by Ramon Rees


Sunday 28 July 2013


When one reflects back on the range of experiences of an MSM Vanuatu mission, it is difficult to identify individual highlights, or for that matter, lowlights. My first thought is that the time went much quicker than I expected it to. Although I was glad to be heading home after four weeks, I struggled to identify where the time went.


For anyone who has not experienced the islands of Vanuatu it is very difficult to picture the village life under which the Ni-Vans live. When you leave the environs of Port Vila, towns as we know them in the western world simply cease to exist. There are just small villages, often with less than one hundred people in them. Although there are usually a few buildings made with modern building materials, the bulk of the village buildings still exist the way they have for hundreds of years. There is usually little or no power, water or sewage yet the people do not see themselves as poor or underprivileged. They are subsistence villagers and this is simply the way they live.


The Ni-Vans, almost without exception in our experience, are friendly, welcoming and happy. They were grateful for the services we provided and were unfailingly generous in their thanks in terms of providing meals and local produce to help sustain us during our stay. If one only visited one or two islands as part of a tour group, it would be easy to think this behavior was a façade developed for financial reasons. When one visits many different islands that are not part of the usual tourist route it is obvious that their overt friendliness is a part of their national identity. It was rare to walk down an island track without the residents; men, women and children alike, all smiling and greeting us as we passed.


Our mission was not designed to try and change the way they live. It was simply to provide them with a little dental and medical care that they otherwise may not get and to help them out in any other way that we could in the brief time we were with them. I found it refreshing to be part of a team to do exactly that.


To know that we made a difference to a simple subsistence spear fisherman whose mask was old and ragged and whose fins were simply old rubber thongs, was quite satisfying. We were surprised to see this handsome young man calling out from the water with a big grin on his face after that he had swum hundreds of metres out to our boat. He was searching for his spear gun that he had lost some hours previously but he was also offering to catch us fish and sell them at below market prices. To see his face light up as he gratefully accepted a brand new set of fins, mask and snorkel to allow him greater opportunity to make his living, was quite touching.
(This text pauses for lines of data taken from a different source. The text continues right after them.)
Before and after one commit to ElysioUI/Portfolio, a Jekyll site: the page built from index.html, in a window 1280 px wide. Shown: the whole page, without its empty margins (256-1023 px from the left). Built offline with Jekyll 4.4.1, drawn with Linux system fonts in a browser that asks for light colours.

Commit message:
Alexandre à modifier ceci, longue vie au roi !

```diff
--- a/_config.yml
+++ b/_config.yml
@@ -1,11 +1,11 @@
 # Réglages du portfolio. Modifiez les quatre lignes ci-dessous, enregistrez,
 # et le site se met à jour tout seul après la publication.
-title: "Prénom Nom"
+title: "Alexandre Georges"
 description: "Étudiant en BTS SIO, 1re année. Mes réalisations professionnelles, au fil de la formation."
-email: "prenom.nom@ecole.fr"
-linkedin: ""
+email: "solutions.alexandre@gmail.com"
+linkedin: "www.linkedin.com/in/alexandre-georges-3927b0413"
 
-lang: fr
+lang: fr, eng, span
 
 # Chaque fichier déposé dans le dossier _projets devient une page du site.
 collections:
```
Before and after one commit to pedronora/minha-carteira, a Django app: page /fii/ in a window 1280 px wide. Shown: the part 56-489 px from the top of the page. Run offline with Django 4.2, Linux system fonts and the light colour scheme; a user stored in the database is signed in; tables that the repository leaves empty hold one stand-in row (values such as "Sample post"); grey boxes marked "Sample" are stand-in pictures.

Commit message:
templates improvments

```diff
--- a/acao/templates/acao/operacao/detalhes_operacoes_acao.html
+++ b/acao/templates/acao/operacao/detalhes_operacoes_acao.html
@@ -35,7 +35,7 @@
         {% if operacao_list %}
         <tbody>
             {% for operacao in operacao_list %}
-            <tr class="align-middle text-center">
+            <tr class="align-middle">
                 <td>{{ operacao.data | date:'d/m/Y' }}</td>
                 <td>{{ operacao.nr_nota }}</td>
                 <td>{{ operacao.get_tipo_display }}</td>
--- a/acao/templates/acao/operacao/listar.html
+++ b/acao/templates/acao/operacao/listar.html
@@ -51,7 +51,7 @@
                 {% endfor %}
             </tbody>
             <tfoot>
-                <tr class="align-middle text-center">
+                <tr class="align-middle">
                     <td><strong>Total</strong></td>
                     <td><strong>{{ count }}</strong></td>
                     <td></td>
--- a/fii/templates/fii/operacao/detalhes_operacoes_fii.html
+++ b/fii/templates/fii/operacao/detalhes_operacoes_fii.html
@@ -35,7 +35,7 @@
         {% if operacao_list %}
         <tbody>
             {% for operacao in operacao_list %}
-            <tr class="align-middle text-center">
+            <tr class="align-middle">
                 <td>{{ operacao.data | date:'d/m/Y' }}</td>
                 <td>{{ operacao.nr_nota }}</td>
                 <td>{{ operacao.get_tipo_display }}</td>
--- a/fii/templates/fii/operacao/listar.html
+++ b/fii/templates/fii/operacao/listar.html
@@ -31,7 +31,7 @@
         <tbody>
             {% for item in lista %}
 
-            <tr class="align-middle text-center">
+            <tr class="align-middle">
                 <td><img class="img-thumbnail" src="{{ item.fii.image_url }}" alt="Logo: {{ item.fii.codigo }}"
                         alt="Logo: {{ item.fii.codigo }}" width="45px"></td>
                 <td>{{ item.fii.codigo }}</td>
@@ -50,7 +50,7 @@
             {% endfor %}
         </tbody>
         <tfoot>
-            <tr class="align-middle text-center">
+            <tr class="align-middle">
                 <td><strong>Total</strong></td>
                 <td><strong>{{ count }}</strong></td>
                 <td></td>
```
It was satisfying to be part of a team that really had to work effectively together to accomplish the mission. Each member came with individual skills and experience to complement other team members and after the normal challenges of getting a team to pull together, its effectiveness continued to increase. As members of the sailing team, we often joked that we were simply the life support system for Fang, as we had labeled the dentist with us, as he traipsed from island to island building up his collection of teeth. That really is understating the scope of work he and the other members of the medical and dental team completed. They were often on the go from dawn to dusk in the conduct of their work, with little opportunity for sightseeing or relaxation.


Noting the range of backgrounds and ages amongst the team members, and bearing in mind the close confines of a vessel like Chimere, it was gratifying to see how people adapted to the environment without overt signs of friction or discontent.


There were numerous other occurrences, most of them too insignificant to note individually, that combined to make my experience of the July 2013 MSM Vanuatu mission something that I will hold dearly for many years to come. I am grateful for the opportunity to have participated.